*** Opening of Material for this task ***

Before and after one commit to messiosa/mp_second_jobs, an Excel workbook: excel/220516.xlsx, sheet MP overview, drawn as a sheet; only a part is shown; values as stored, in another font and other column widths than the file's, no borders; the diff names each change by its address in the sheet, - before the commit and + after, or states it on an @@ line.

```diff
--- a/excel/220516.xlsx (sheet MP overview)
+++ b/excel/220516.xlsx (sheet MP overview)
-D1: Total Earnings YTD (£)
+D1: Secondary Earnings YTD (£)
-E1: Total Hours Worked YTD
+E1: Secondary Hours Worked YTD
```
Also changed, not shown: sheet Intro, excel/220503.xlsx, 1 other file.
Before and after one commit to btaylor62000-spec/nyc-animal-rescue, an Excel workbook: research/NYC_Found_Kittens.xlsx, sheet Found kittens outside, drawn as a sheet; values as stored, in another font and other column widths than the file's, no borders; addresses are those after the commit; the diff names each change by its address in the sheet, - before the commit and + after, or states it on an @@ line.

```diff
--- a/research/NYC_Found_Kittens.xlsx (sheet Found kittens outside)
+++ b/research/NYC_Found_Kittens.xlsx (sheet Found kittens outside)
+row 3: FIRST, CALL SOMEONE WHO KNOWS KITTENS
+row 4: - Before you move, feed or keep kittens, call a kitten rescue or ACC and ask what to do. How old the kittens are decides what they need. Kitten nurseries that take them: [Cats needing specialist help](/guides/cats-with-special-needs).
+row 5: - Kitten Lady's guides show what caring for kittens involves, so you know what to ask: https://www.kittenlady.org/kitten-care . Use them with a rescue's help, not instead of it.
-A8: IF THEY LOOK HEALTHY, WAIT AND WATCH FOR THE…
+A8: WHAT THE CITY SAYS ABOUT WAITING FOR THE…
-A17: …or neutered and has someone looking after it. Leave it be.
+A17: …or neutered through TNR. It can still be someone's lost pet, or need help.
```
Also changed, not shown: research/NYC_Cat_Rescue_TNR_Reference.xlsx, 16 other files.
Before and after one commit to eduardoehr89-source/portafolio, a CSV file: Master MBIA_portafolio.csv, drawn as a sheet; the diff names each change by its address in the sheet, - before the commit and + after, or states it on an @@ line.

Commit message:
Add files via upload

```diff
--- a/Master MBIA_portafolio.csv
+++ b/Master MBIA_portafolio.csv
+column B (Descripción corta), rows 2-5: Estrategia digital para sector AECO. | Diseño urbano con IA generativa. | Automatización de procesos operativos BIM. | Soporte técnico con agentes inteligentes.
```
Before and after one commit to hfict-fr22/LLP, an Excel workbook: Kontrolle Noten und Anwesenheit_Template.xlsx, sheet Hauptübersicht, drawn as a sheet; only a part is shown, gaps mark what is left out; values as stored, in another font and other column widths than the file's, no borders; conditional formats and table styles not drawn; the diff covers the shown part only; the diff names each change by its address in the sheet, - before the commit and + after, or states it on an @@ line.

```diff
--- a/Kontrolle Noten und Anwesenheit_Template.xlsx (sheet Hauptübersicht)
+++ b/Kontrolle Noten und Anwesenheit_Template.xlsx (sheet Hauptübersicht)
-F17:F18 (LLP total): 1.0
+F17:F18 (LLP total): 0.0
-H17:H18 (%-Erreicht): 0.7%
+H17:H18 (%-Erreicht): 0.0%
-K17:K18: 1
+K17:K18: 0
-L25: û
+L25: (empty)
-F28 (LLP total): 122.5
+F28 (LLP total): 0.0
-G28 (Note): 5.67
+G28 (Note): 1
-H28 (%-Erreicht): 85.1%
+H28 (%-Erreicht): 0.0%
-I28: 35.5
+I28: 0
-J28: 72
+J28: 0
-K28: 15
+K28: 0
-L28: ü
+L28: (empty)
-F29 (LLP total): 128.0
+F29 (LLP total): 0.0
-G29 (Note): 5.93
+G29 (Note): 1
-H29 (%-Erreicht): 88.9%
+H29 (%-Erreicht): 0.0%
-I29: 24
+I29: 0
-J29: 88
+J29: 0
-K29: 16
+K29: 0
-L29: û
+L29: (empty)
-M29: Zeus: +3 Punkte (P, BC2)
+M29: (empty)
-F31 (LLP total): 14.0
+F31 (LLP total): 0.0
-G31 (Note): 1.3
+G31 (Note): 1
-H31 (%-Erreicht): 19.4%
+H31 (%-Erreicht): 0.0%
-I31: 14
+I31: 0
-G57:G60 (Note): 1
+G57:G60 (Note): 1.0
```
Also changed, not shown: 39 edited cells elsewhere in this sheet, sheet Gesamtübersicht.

*** Close of Material for this task ***

# Problem description:
Nothing in the entries may change. Retype them all.

# Your response:
Before and after one commit to messiosa/mp_second_jobs, an Excel workbook: excel/220516.xlsx, sheet MP overview, drawn as a sheet; only a part is shown; values as stored, in another font and other column widths than the file's, no borders; the diff names each change by its address in the sheet, - before the commit and + after, or states it on an @@ line.

```diff
--- a/excel/220516.xlsx (sheet MP overview)
+++ b/excel/220516.xlsx (sheet MP overview)
-D1: Total Earnings YTD (£)
+D1: Secondary Earnings YTD (£)
-E1: Total Hours Worked YTD
+E1: Secondary Hours Worked YTD
```
Also changed, not shown: sheet Intro, excel/220503.xlsx, 1 other file.
Before and after one commit to btaylor62000-spec/nyc-animal-rescue, an Excel workbook: research/NYC_Found_Kittens.xlsx, sheet Found kittens outside, drawn as a sheet; values as stored, in another font and other column widths than the file's, no borders; addresses are those after the commit; the diff names each change by its address in the sheet, - before the commit and + after, or states it on an @@ line.

```diff
--- a/research/NYC_Found_Kittens.xlsx (sheet Found kittens outside)
+++ b/research/NYC_Found_Kittens.xlsx (sheet Found kittens outside)
+row 3: FIRST, CALL SOMEONE WHO KNOWS KITTENS
+row 4: - Before you move, feed or keep kittens, call a kitten rescue or ACC and ask what to do. How old the kittens are decides what they need. Kitten nurseries that take them: [Cats needing specialist help](/guides/cats-with-special-needs).
+row 5: - Kitten Lady's guides show what caring for kittens involves, so you know what to ask: https://www.kittenlady.org/kitten-care . Use them with a rescue's help, not instead of it.
-A8: IF THEY LOOK HEALTHY, WAIT AND WATCH FOR THE…
+A8: WHAT THE CITY SAYS ABOUT WAITING FOR THE…
-A17: …or neutered and has someone looking after it. Leave it be.
+A17: …or neutered through TNR. It can still be someone's lost pet, or need help.
```
Also changed, not shown: research/NYC_Cat_Rescue_TNR_Reference.xlsx, 16 other files.
Before and after one commit to eduardoehr89-source/portafolio, a CSV file: Master MBIA_portafolio.csv, drawn as a sheet; the diff names each change by its address in the sheet, - before the commit and + after, or states it on an @@ line.

Commit message:
Add files via upload

```diff
--- a/Master MBIA_portafolio.csv
+++ b/Master MBIA_portafolio.csv
+column B (Descripción corta), rows 2-5: Estrategia digital para sector AECO. | Diseño urbano con IA generativa. | Automatización de procesos operativos BIM. | Soporte técnico con agentes inteligentes.
```
Before and after one commit to hfict-fr22/LLP, an Excel workbook: Kontrolle Noten und Anwesenheit_Template.xlsx, sheet Hauptübersicht, drawn as a sheet; only a part is shown, gaps mark what is left out; values as stored, in another font and other column widths than the file's, no borders; conditional formats and table styles not drawn; the diff covers the shown part only; the diff names each change by its address in the sheet, - before the commit and + after, or states it on an @@ line.

```diff
--- a/Kontrolle Noten und Anwesenheit_Template.xlsx (sheet Hauptübersicht)
+++ b/Kontrolle Noten und Anwesenheit_Template.xlsx (sheet Hauptübersicht)
-F17:F18 (LLP total): 1.0
+F17:F18 (LLP total): 0.0
-H17:H18 (%-Erreicht): 0.7%
+H17:H18 (%-Erreicht): 0.0%
-K17:K18: 1
+K17:K18: 0
-L25: û
+L25: (empty)
-F28 (LLP total): 122.5
+F28 (LLP total): 0.0
-G28 (Note): 5.67
+G28 (Note): 1
-H28 (%-Erreicht): 85.1%
+H28 (%-Erreicht): 0.0%
-I28: 35.5
+I28: 0
-J28: 72
+J28: 0
-K28: 15
+K28: 0
-L28: ü
+L28: (empty)
-F29 (LLP total): 128.0
+F29 (LLP total): 0.0
-G29 (Note): 5.93
+G29 (Note): 1
-H29 (%-Erreicht): 88.9%
+H29 (%-Erreicht): 0.0%
-I29: 24
+I29: 0
-J29: 88
+J29: 0
-K29: 16
+K29: 0
-L29: û
+L29: (empty)
-M29: Zeus: +3 Punkte (P, BC2)
+M29: (empty)
-F31 (LLP total): 14.0
+F31 (LLP total): 0.0
-G31 (Note): 1.3
+G31 (Note): 1
-H31 (%-Erreicht): 19.4%
+H31 (%-Erreicht): 0.0%
-I31: 14
+I31: 0
-G57:G60 (Note): 1
+G57:G60 (Note): 1.0
```
Also changed, not shown: 39 edited cells elsewhere in this sheet, sheet Gesamtübersicht.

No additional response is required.